The search process led by WGN continues, and you can add at least one more name to the list: Jim Deshaies. Sources confirmed the longtime Houston Astros color analyst recently interviewed for the job.
Another source said that Dan Plesac – who was viewed as a frontrunner – informed WGN on Friday that he’s withdrawing from consideration and will remain at the MLB Network.
Judging by the messages across Twitter, Doug Glanville definitely appealed to a certain demographic. Here’s a University of Pennsylvania graduate, a gifted writer for The New York Times who gets social media and has a three-dimensional view of the game.
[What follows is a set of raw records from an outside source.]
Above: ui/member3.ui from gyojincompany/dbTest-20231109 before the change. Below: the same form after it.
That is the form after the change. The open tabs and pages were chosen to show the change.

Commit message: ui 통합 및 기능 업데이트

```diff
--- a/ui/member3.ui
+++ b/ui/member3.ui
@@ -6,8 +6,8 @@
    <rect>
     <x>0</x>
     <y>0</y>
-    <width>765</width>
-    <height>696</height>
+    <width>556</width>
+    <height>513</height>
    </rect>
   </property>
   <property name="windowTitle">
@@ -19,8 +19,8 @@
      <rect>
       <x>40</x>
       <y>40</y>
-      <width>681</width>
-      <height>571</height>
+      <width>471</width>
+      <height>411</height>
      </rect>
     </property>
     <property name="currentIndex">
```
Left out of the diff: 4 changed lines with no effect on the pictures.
Contact was made, but the two sides never had a sit-down. There’s an extension with ESPN in the works, according to a source close to Glanville, so cross him off the list.
The X-factor is what happens when WGN’s contract expires after the 2014 season and the Cubs look to cash in on the local television deals that have fundamentally changed the baseball economy.
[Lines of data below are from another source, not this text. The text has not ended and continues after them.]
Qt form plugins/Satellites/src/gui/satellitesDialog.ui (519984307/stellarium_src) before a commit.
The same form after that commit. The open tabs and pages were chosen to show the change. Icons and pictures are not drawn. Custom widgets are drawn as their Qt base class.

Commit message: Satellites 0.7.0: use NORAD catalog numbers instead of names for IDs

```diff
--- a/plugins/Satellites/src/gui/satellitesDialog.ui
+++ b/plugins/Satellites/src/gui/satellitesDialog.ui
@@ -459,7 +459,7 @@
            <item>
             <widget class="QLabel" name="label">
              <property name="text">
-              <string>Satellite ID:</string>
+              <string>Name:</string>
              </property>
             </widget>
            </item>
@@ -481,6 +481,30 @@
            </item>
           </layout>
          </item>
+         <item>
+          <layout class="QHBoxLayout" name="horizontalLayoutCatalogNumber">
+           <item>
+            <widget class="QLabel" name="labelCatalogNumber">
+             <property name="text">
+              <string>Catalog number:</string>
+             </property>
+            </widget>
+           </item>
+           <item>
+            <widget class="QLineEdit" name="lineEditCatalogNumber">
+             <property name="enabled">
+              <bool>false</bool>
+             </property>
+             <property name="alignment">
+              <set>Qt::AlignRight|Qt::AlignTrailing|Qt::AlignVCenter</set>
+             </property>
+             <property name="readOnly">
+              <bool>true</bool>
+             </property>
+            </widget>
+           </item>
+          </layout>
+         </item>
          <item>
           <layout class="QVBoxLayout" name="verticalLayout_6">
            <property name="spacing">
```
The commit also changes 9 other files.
Earlier this month, sources identified five contenders who were targeted for interviews: Plesac; Rick Sutcliffe; Eric Karros; Gary Matthews; and Todd Hollandsworth.
Sutcliffe is under contract at ESPN and viewed as a long shot given his high profile. Karros has a broad television portfolio, working nationally on Fox and around Los Angeles Dodgers local broadcasts.
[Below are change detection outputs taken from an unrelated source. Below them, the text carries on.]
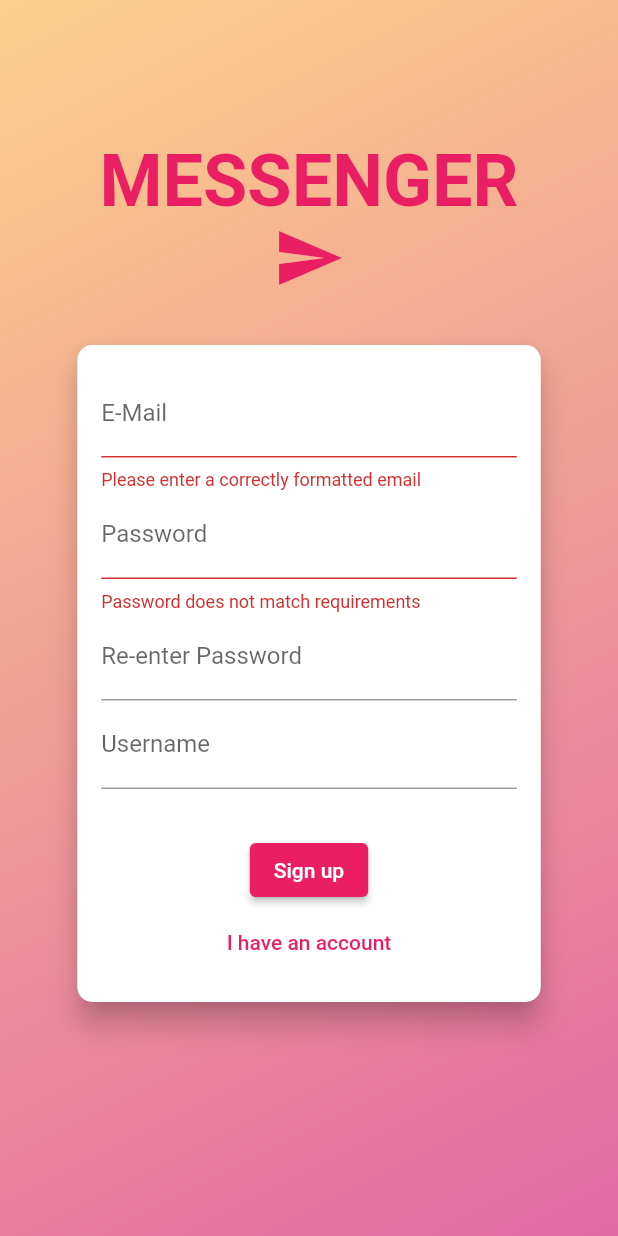
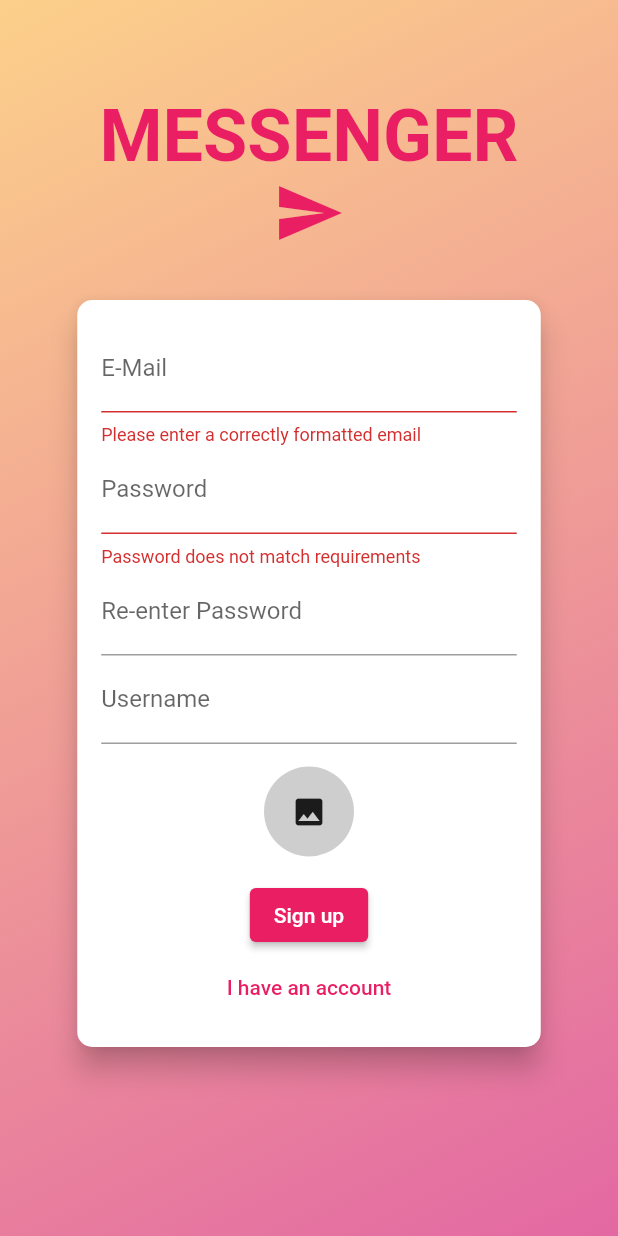
Before and after one commit to NguyenCongTam1807/Simple-Chat-App, a Flutter app: the screen it shows after launch, after a tap on "Login", after a tap on "Create an account", on a phone screen of 412 x 824 dp. Run offline on Flutter 3.47's test engine with Material 2 defaults, Android fonts, the phone set to English and light mode, and no system bars; our stand-ins replace cloud_firestore, firebase_auth, firebase_core, firebase_storage, image_picker; accounts and stored records are empty.

Commit message:
Uploading & displaying user avatar

```diff
--- a/lib/main.dart
+++ b/lib/main.dart
@@ -1,5 +1,6 @@
 import 'package:chat_app/screens/auth_screen.dart';
 import 'package:chat_app/screens/chat_screen.dart';
+import 'package:cloud_firestore/cloud_firestore.dart';
 import 'package:firebase_auth/firebase_auth.dart';
 import 'package:firebase_core/firebase_core.dart';
 import 'package:flutter/material.dart';
@@ -20,6 +21,7 @@ class MyApp extends StatelessWidget {
   // This widget is the root of your application.
   @override
   Widget build(BuildContext context) {
+    final auth = FirebaseAuth.instance;
     return MaterialApp(
       debugShowCheckedModeBanner: false,
       title: 'Flutter Demo',
@@ -33,10 +35,24 @@ class MyApp extends StatelessWidget {
               shape: RoundedRectangleBorder(
                   borderRadius: BorderRadius.circular(20)))),
       home: StreamBuilder(
-        stream: FirebaseAuth.instance.authStateChanges(),
+        stream: auth.authStateChanges(),
         builder: (ctx, snapshot) {
           if (snapshot.hasData) {
-            return const ChatScreen();
+            return FutureBuilder(
+              future: FirebaseFirestore.instance
+                  .collection('users')
+                  .doc(auth.currentUser?.uid ?? "")
+                  .get()
+                  .then((value) {
+                return value.data()?['username'];
+              }),
+              builder: (BuildContext context, AsyncSnapshot<dynamic> snapshot) {
+                if (snapshot.connectionState == ConnectionState.waiting) {
+                  return const Center(child: CircularProgressIndicator());
+                }
+                return ChatScreen(snapshot.data);
+              },
+            );
           }
           return const AuthScreen();
         },
--- a/lib/widgets/auth/auth_form.dart
+++ b/lib/widgets/auth/auth_form.dart
@@ -1,4 +1,7 @@
+import 'dart:io';
+
 import 'package:chat_app/common/dialogs.dart';
+import 'package:chat_app/widgets/pickers/user_avatar_picker.dart';
 import 'package:flutter/material.dart';
 
 class AuthForm extends StatefulWidget {
@@ -6,6 +9,7 @@ class AuthForm extends StatefulWidget {
       {required String email,
       required String password,
       required String username,
+      required File? avatar,
       required bool isLogin}) submitAuthForm;
   const AuthForm(this.submitAuthForm, {Key? key}) : super(key: key);
 
@@ -24,6 +28,8 @@ class _AuthFormState extends State<AuthForm>
   var _username = '';
   var _email = '';
   var _password = '';
+
+  File? _userAvatarFile;
 
   late AnimationController _expandController;
   late Animation<double> _sizeAnimation;
@@ -55,12 +61,21 @@ class _AuthFormState extends State<AuthForm>
     if (_formKey.currentState?.validate() == false) {
       return;
     }
+    if (_userAvatarFile == null && _authMode == AuthMode.signUp) {
+      showErrorDialog(context, 'Please add an avatar');
+      return;
+    }
     _formKey.currentState?.save();
     widget.submitAuthForm(
         username: _username,
         email: _email,
         password: _password,
+        avatar: _userAvatarFile,
         isLogin: _authMode == AuthMode.login);
+  }
+
+  void _pickImage(File image) {
+    _userAvatarFile = image;
   }
 
   @override
@@ -85,7 +100,7 @@ class _AuthFormState extends State<AuthForm>
                   keyboardType: TextInputType.emailAddress,
                   validator: (value) {
                     final regExp =
-                    RegExp("^[\\w-\\.]+@([\\w-]+\\.)+[\\w-]{2,4}\$");
+                        RegExp("^[\\w-\\.]+@([\\w-]+\\.)+[\\w-]{2,4}\$");
                     if (value != null && regExp.hasMatch(value)) {
                       return null;
                     }
@@ -120,17 +135,20 @@ class _AuthFormState extends State<AuthForm>
                             labelText: 'Re-enter Password'),
                         obscureText: true,
                         validator: (value) {
-                          if (_authMode == AuthMode.login || value == _passwordController.text) {
+                          if (_authMode == AuthMode.login ||
+                              value == _passwordController.text) {
                             return null;
                           }
                           return 'Passwords do not match';
                         },
                       ),
                       TextFormField(
-                        decoration: const InputDecoration(labelText: 'Username'),
+                        decoration:
+                            const InputDecoration(labelText: 'Username'),
                         validator: (value) {
                           final regExp = RegExp("^[a-zA-Z0-9@.]{4,}\$");
-                          if (_authMode == AuthMode.login || (value != null && regExp.hasMatch(value))) {
+                          if (_authMode == AuthMode.login ||
+                              (value != null && regExp.hasMatch(value))) {
                             return null;
                           }
                           return 'Invalid username';
@@ -139,11 +157,15 @@ class _AuthFormState extends State<AuthForm>
                           _username = value ?? "";
                         },
                       ),
+                      const SizedBox(
+                        height: 15,
+                      ),
+                      UserAvatarPicker(_pickImage),
                     ],
                   ),
                 ),
                 const SizedBox(
-                  height: 30,
+                  height: 15,
                 ),
                 ElevatedButton(
                     onPressed: _submit,
--- a/lib/widgets/chat/messages.dart
+++ b/lib/widgets/chat/messages.dart
@@ -1,6 +1,5 @@
 import 'package:chat_app/widgets/chat/message_bubble.dart';
 import 'package:cloud_firestore/cloud_firestore.dart';
-import 'package:firebase_auth/firebase_auth.dart';
 import 'package:flutter/material.dart';
 
 class Messages extends StatelessWidget {
@@ -29,7 +28,7 @@ class Messages extends StatelessWidget {
                 return MessageBubble(
                   text: messageData?['text'],
                   userId: messageData?['userId']??"",
-                  username: messageData?['username']??"",
+                  imageUrl: messageData?['image_url'],
                   key: ValueKey(documents?[index].id),
                 );
               });
--- a/lib/widgets/chat/new_message.dart
+++ b/lib/widgets/chat/new_message.dart
@@ -20,7 +20,7 @@ class _NewMessageState extends State<NewMessage> {
         FirebaseFirestore.instance.collection('chat').add({
           'text': _messageController.text,
           'userId': FirebaseAuth.instance.currentUser?.uid,
-          'username': userData['username'],
+          'image_url': userData['image_url'],
           'createdAt':
               DateFormat('yyyy-MM-dd, hh:mm:ss.SSS').format(DateTime.now())
         });
--- /dev/null
+++ b/lib/widgets/pickers/user_avatar_picker.dart
@@ -0,0 +1,53 @@
+import 'dart:io';
+
+import 'package:flutter/material.dart';
+import 'package:image_picker/image_picker.dart';
+
+class UserAvatarPicker extends StatefulWidget {
+  final Function(File image) pickImageFn;
+
+  const UserAvatarPicker(this.pickImageFn, {Key? key}) : super(key: key);
+
+  @override
+  State<UserAvatarPicker> createState() => _UserAvatarPickerState();
+}
+
+class _UserAvatarPickerState extends State<UserAvatarPicker> {
+  File? avatar;
+
+  Future<void> _pickImage() async {
+    final image = await ImagePicker().pickImage(
+        source: ImageSource.gallery,
+        maxWidth: 120,
+      maxHeight: 120
+    );
+    if (image != null) {
+      setState(() {
+        avatar = File(image.path);
+      });
+      widget.pickImageFn(avatar!);
+    }
+  }
+
+  @override
+  Widget build(BuildContext context) {
+    return Container(
+      width: 60,
+      height: 60,
+      decoration: BoxDecoration(
+        shape: BoxShape.circle,
+        color: Colors.grey.withOpacity(0.5),
+      ),
+      child: InkWell(
+        customBorder: const CircleBorder(),
+        onTap: _pickImage,
+        splashColor: Theme.of(context).primaryColor,
+        child: avatar == null
+            ? const Icon(Icons.image)
+            : CircleAvatar(
+                backgroundImage: FileImage(avatar!),
+              ),
+      ),
+    );
+  }
+}
--- a/pubspec.yaml
+++ b/pubspec.yaml
@@ -39,6 +39,8 @@ dependencies:
   cloud_firestore: ^4.4.4
   intl: ^0.17.0
   firebase_auth: ^4.2.10
+  image_picker: ^0.8.7
+  firebase_storage: ^11.0.16
 
 dev_dependencies:
   flutter_test:
```
Also changed, not shown: lib/screens/auth_screen.dart (+40 -17 lines), lib/screens/chat_screen.dart (+6 -5 lines), lib/widgets/chat/message_bubble.dart (+18 -11 lines), pubspec.lock.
“Sarge” has done the job before, calling games for the Philadelphia Phillies. Hollandsworth, who has occasionally filled in for Brenly, is the pre- and postgame analyst on Comcast SportsNet, which will have some input along with the Cubs and WGN.
With these ex-Cubs believed to be in play, it’s worth noting that Brenly was a relative outsider when he replaced Steve Stone. Brenly played almost his entire career with the San Francisco Giants – and returned to their coaching staff after spending two seasons in the WGN radio booth with Harry Caray and Thom Brennaman.
Brenly lasted eight seasons alongside play-by-play man Len Kasper before the Arizona Diamondbacks made what sounded like an offer he couldn’t refuse. The two had developed a strong chemistry, even when the on-field product was barely watchable.
Brenly accepted the new job in October and went back to his home in the desert. Nothing’s imminent – his replacement might not be named for a few more weeks.
Deshaies never played for the Cubs, but one rave review described a broadcasting style that sounded Brenly-esque. Here’s what the Houston Press wrote in its “Best of” section for 2008, naming the city’s best commentator:
“Jim Deshaies had some tough shoes to fill when he took over the Astros analyst spot from Larry Dierker. But let’s just say, as J.D. settles into his second decade as the Astros TV analyst, that he has not only surpassed Dierker, he has perhaps surpassed every other analyst in baseball. The former starting pitcher knows the ins and outs of the game, from pitching to hitting to fielding to strategy.
“Best of all, he’s not a homer, and if the good guys goof up, he’ll let you know how and why. And then there’s his quick wit and his ability to throw out a Seinfeld reference or obscure pop culture trivia at a moment’s notice. Nothing gets past Deshaies, and, if you pay attention, you’ll learn more from him than just about any baseball geek in the country.”
Within the past 13 months or so, the Astros have transitioned to a new ownership group and a new front office, and they will be moving to a new league and a new television home, switching from Fox Sports Houston to the recently launched CSN Houston.
On Oct. 3 at Wrigley Field, a 101-loss Cubs team beat a 107-loss Astros team, mercifully ending their seasons. That day, the Houston Chronicle reported that Deshaies “is expected back next season.” Stay tuned.